It rocks. And who knew carrots and celery could make such a tasty beverage?

Sunday, April 11, 2010

More Helpful Advice

More Helpful Advice from My 2 Year Old Nephew and 5 Year Old Neice:

Nephew: "I can play with this Spongebob ball but I can't watch his show."

Me: "Well, that sounds pretty reasonable."

Neice: "Spongebob is fresh! He says bad words and does all kinds of naughty things. I don't even know how he has time to do all those things, because he's probably always in time out."

Nephew: "I'm always in time out, too."

Tuesday, April 6, 2010

Helpful Advice from my Two Year Old Nephew:

"It's okay to say 'Shake your tailfeathers' but it's NOT okay to say 'Shake your booty'. That's fresh! And you'll end up in time out."

Monday, April 5, 2010
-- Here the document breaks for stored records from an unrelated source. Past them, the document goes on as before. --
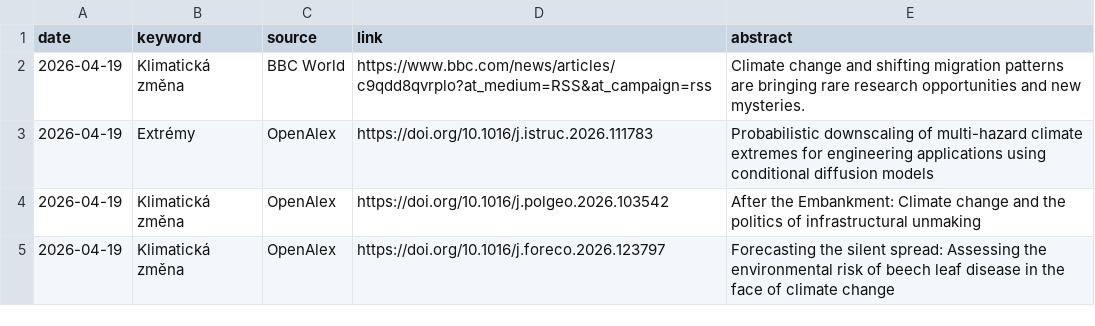
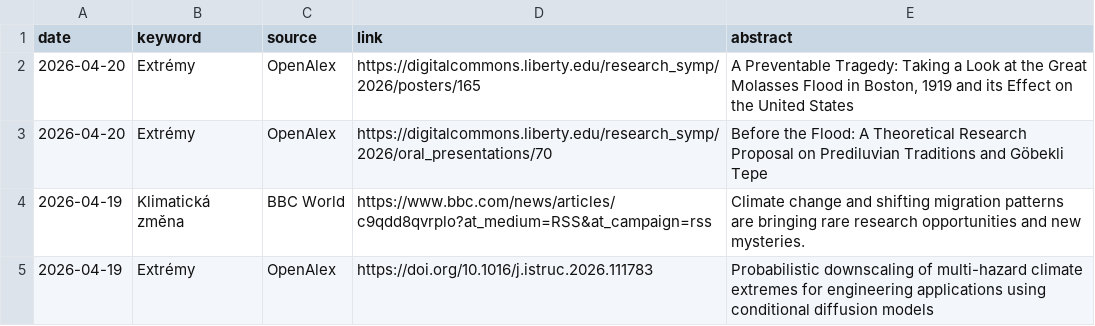
Before and after one commit to RadimTol/Source, a CSV file: source.csv, drawn as a sheet; only a part is shown; the shorter side is filled out with more unchanged rows.

```diff
--- a/source.csv
+++ b/source.csv
@@ -1,2 +1,4 @@
 "date","keyword","source","link","abstract"
+"2026-04-20","Extrémy","OpenAlex","https://digitalcommons.liberty.edu/research_symp/2026/posters/165","A Preventable Tragedy: Taking a Look at the Great Molasses Flood in Boston, 1919 and its Effect on the United States"
+"2026-04-20","Extrémy","OpenAlex","https://digitalcommons.liberty.edu/research_symp/2026/oral_presentations/70","Before the Flood: A Theoretical Research Proposal on Prediluvian Traditions and Göbekli Tepe"
 "2026-04-19","Klimatická změna","BBC World","https://www.bbc.com/news/articles/c9qdd8qvrplo?at_medium=RSS&at_campaign=rss","Climate change and shifting migration patterns are bringing rare research opportunities and new mysteries."
```
Also changed, not shown: 2 other files.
April Goals

1) Completely rehab my back so I can resume triathlon training. (Fully knowing that maybe this year is a year of sprint distance. Or not. We'll see)

2) Six to Eight servings of veggies a day.

3) Trunk stabilization exercises every day this month.

4) Six to eight glasses of water per day.

5) Back to journaling daily...gratitude and events!

6) Get roth IRA set.

7) Up 403 B contributions at work

8) Go out twice this month. (it's a sad sad state of affairs when I need to make goals to get my ass out of the house!)

9) Spring cleaning done and done (including getting the warm weather clothes out of storage. Yay!)

10) DVD classes done and done.

Sunday, April 4, 2010

March goals recap I am, in full recuperation mode. I can actually sit long enough to do a proper post without regretting it later. I was wondering if I should even do a goals update, seeing how my little injury messed up all my plans. But then I thought...isn't that what goal updates are all about? Factoring in life and adjusting the goals accordingly? SO here is my fractured, rather sad goal update.

March Goals:

1) Get taxes filed. ok. that I got done.

2) Triathlon training in full swing. um, no. I tried to get on my bike with my awesome new clipless pedals yesterday to take advantage of this splendid weather. But I had gone about 1/2 mile when my entire right leg went numb. So I came home, did my back exercises, and tried to take the mountain bike out. I got about 1 mile before I had to turn around. I did my back exercises again and jumped in my car to head to the gym to ride an exercise bike for 45 minutes. I'm gonna try the biking again next week. Ditto on the running. Swimming is going just swimmingly, though.

3) Go out twice. Done! (Of course, one of the outings was at a blues bar in Hyannis which was pretty much like going out in Hyannis in March. ie: really really lame. Almost scary) The warm weather is creeping in, though. Which means these beach towns will start waking up.

4) Finish work presentation. done

5) Have a movie night with my buds. yeah, that didn't happen. Between my back injury and my buddy, Shell's unexpected foot surgery, sitting in movie theater seats for 2 hours just wasn't happening for either of us. It'll happen eventually, though.

6) Register for spring races. Holding off on that, too. I want to make sure I sign up for races I can handle. ANd at this point, I'm not sure what that'll be.

7) reduce soda intake. half credit. still working on it.

8) 6 servings fruit/ veggies a day. half credit again. I'm defintely eating more, though I don't always get the 6 servings every day.

9) resume and keep up with gratitude journal. fail. all journals went right out the window this month.

10) have a great trip to Vancouver. SUCCESS! Always glad to end on a high note.